Recrystallisation and Melting point analysis


  • This is a process that can be used to purify a solid substance. It essentially involves dissolving a substance in an appropriate solvent and then having it come out of the solution in a crystalline form.

The Procedure:

  1. Dissolve the impure solid into just the right amount of a warm, approproate solvent (until a saturated solution is formed).
  2. If the solution is not clear; filter the solution through a buchner funnel to remove any insoluble impurities.
  3. Cool the solution, so that the product recrystallises leaving the smaller amounts of impurities in the solution.
  4. Filter the solution to recover the purified product.
  5. Wash the solid with small amounts of pure solvent to wash away the solution of impurities still on the solid.
  6. Allow the solvent to evaporate.

Melting Point Analysis

  • Melting point analysis can be used to determine how pure a substance is.

The Procedure

  1. Fill a melting point capillary tube with a small sample of your purified sample. Tap gently on the bench to ensure that the substance goes to the bottom of the tube. (Fill to around 0.5 cm).
  2. Insert the capillary tube into the melting point analysis apparatus, and apply heat that will cause the temperature to raise by about 10oC per minute.
  3. Watch carefully for a sign of melting. Record the temperature range over which the substance has melted.

A small range indicates that the substance is pure. If your substance is impure, you will have a solid that melts over a range of temperatures.

A good target to aim for is a substance that will have a range of a few degrees. If the substance is heated too fast, then the melting point will be higher than expected.

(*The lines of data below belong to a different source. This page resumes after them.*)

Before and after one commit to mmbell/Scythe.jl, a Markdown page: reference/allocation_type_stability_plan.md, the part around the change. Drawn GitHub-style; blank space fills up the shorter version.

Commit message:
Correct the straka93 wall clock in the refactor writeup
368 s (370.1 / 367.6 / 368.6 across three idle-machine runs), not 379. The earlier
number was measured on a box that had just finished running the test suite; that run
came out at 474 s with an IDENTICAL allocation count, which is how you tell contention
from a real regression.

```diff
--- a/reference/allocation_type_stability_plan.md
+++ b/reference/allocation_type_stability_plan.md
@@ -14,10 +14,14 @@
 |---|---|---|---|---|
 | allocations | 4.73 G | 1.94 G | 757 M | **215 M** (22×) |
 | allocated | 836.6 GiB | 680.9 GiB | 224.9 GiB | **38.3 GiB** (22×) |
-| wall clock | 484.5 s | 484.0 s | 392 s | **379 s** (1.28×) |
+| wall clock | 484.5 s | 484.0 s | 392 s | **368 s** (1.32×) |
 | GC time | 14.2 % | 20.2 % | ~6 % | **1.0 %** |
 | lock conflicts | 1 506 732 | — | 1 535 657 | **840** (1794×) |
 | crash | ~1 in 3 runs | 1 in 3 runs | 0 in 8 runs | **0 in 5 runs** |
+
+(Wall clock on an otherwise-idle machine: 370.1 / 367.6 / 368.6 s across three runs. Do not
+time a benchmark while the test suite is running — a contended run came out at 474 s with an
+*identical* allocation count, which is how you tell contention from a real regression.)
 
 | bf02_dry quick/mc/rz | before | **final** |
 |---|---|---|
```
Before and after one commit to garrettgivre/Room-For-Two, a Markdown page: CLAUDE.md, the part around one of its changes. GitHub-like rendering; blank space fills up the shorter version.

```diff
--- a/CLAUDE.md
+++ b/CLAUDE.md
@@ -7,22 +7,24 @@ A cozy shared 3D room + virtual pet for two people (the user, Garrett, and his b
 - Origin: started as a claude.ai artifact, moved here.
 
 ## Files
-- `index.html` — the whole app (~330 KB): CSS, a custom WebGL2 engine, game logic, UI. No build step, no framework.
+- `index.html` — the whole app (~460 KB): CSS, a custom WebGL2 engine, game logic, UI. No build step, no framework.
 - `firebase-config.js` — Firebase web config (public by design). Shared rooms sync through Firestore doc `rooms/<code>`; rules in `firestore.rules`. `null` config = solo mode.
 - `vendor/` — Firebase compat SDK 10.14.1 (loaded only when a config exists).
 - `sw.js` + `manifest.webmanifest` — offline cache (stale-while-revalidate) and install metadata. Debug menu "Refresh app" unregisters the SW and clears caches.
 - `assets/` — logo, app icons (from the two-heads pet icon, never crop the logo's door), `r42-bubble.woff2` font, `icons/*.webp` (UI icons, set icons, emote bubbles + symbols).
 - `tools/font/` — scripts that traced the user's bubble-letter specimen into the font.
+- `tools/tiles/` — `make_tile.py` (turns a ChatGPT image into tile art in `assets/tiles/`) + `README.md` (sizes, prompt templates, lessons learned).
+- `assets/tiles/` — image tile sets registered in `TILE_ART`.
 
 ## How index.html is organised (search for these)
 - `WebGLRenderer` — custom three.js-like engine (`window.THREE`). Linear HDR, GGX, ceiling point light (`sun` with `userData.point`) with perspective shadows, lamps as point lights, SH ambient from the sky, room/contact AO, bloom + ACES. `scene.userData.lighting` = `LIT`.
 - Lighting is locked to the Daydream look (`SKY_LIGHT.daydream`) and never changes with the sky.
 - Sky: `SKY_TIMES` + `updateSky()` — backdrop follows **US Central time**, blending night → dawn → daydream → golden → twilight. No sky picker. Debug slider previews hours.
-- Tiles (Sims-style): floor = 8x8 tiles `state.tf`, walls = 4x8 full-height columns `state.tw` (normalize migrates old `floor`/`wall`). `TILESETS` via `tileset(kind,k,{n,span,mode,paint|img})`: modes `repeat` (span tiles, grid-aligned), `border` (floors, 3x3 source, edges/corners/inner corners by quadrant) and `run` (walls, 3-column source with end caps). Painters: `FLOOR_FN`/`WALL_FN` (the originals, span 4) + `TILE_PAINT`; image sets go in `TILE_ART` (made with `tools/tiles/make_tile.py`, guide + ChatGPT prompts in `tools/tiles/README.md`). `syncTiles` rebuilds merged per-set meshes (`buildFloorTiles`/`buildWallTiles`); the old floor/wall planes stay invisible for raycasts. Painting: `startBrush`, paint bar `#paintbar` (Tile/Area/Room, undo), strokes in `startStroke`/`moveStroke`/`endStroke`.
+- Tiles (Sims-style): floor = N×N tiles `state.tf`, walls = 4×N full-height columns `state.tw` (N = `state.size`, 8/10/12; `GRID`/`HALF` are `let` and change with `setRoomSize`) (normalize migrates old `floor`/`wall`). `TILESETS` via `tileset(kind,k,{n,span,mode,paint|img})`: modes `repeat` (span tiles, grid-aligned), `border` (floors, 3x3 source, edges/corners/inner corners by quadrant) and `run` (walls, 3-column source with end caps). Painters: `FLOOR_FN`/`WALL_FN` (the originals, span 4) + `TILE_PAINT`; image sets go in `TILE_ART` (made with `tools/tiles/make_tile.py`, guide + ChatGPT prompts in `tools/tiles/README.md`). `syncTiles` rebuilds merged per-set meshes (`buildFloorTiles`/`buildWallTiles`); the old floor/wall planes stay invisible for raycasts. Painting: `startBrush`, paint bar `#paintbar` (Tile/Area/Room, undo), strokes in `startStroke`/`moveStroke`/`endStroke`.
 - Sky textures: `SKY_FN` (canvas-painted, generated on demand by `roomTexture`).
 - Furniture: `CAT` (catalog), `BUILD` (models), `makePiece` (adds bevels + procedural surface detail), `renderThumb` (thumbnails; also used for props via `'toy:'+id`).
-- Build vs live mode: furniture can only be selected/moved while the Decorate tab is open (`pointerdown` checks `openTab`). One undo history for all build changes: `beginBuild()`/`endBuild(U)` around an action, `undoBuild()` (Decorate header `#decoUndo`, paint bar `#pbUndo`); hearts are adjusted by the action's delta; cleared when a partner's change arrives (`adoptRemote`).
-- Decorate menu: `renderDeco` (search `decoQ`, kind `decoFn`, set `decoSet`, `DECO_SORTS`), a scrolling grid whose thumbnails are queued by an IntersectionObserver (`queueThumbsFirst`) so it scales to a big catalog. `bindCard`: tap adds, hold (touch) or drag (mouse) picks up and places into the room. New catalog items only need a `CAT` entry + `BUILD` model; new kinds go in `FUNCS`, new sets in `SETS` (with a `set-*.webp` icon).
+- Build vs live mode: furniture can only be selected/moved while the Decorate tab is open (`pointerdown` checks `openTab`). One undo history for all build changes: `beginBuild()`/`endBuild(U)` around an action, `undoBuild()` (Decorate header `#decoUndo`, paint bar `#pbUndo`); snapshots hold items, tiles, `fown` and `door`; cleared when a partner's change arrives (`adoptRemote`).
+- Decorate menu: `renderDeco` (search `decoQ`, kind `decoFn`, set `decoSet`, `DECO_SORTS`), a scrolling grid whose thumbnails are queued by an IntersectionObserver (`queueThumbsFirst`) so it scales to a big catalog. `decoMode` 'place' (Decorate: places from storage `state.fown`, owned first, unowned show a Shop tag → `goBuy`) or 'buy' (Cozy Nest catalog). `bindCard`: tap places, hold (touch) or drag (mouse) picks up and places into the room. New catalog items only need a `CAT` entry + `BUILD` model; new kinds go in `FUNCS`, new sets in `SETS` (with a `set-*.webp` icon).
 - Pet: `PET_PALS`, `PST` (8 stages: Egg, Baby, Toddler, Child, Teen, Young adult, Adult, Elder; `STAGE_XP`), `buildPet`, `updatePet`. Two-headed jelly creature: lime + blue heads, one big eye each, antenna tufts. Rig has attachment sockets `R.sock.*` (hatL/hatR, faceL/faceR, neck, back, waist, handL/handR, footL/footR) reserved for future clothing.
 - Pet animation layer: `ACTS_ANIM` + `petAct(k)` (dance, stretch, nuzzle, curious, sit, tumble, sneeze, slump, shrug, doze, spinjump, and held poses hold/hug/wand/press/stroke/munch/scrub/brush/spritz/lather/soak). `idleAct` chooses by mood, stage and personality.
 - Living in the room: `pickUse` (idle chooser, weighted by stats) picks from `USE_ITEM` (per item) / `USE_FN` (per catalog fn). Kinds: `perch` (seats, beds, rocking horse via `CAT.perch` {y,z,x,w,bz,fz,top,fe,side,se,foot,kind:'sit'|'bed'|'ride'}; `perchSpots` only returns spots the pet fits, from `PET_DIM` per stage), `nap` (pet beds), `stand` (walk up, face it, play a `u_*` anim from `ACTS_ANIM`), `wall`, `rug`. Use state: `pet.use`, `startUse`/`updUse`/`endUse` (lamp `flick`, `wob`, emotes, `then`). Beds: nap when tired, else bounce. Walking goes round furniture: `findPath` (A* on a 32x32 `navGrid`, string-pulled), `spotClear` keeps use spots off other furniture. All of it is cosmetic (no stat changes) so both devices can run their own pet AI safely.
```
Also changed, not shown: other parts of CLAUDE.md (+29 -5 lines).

Useful books for revision

Revise A2 Chemistry for Salters (OCR A Level Chemistry B)
Salters (OCR) Revise A2 Chemistry